*** Begin section ***

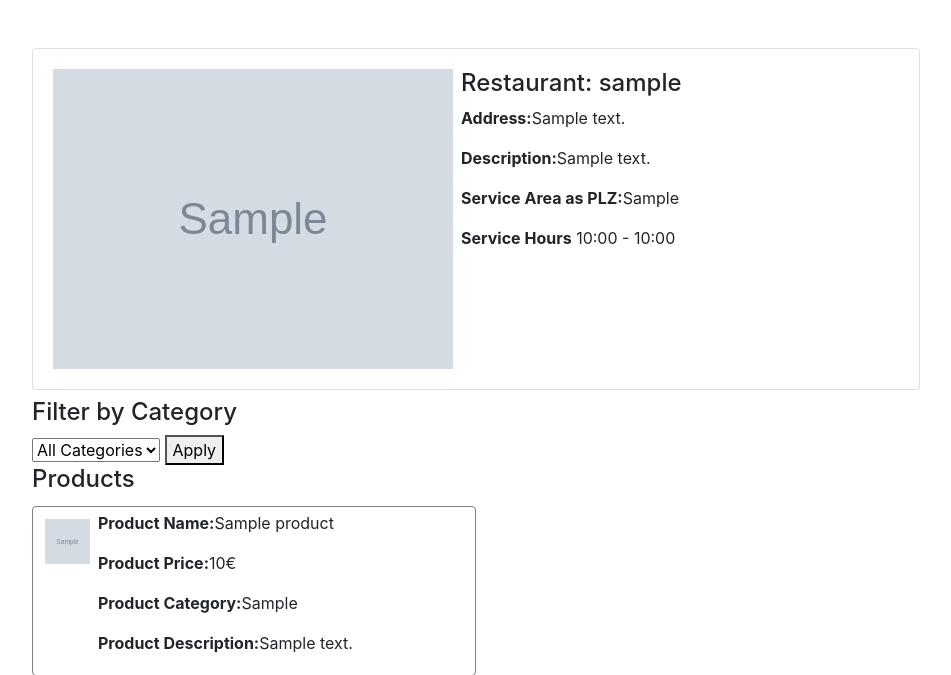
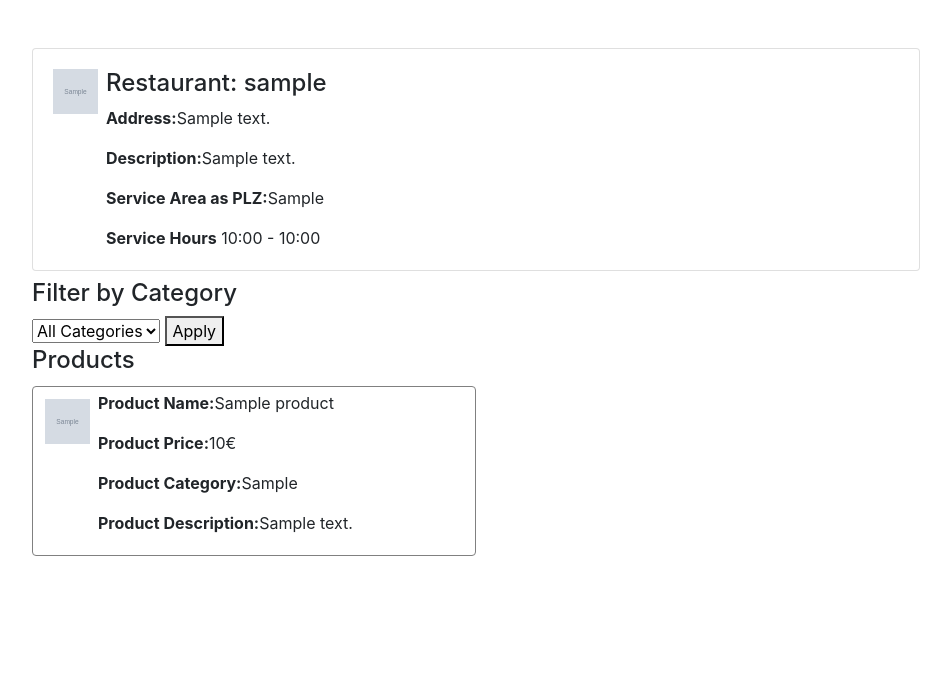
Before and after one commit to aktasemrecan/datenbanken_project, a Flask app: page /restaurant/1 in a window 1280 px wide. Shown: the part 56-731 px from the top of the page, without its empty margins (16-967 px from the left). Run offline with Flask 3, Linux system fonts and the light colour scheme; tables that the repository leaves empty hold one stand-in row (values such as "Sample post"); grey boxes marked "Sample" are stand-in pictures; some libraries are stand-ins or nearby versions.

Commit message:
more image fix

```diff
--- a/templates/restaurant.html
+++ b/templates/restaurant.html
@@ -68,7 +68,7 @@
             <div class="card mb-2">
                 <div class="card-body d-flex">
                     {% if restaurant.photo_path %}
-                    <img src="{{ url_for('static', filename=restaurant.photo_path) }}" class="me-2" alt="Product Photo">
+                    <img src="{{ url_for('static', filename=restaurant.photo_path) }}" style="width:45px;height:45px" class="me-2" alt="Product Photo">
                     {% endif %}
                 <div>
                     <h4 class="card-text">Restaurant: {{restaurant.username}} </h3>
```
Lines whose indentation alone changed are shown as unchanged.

*** End section ***

Look through the records and copy every line that has the word "templates".

ANSWER FOR THE TASK
--- a/templates/restaurant.html
+++ b/templates/restaurant.html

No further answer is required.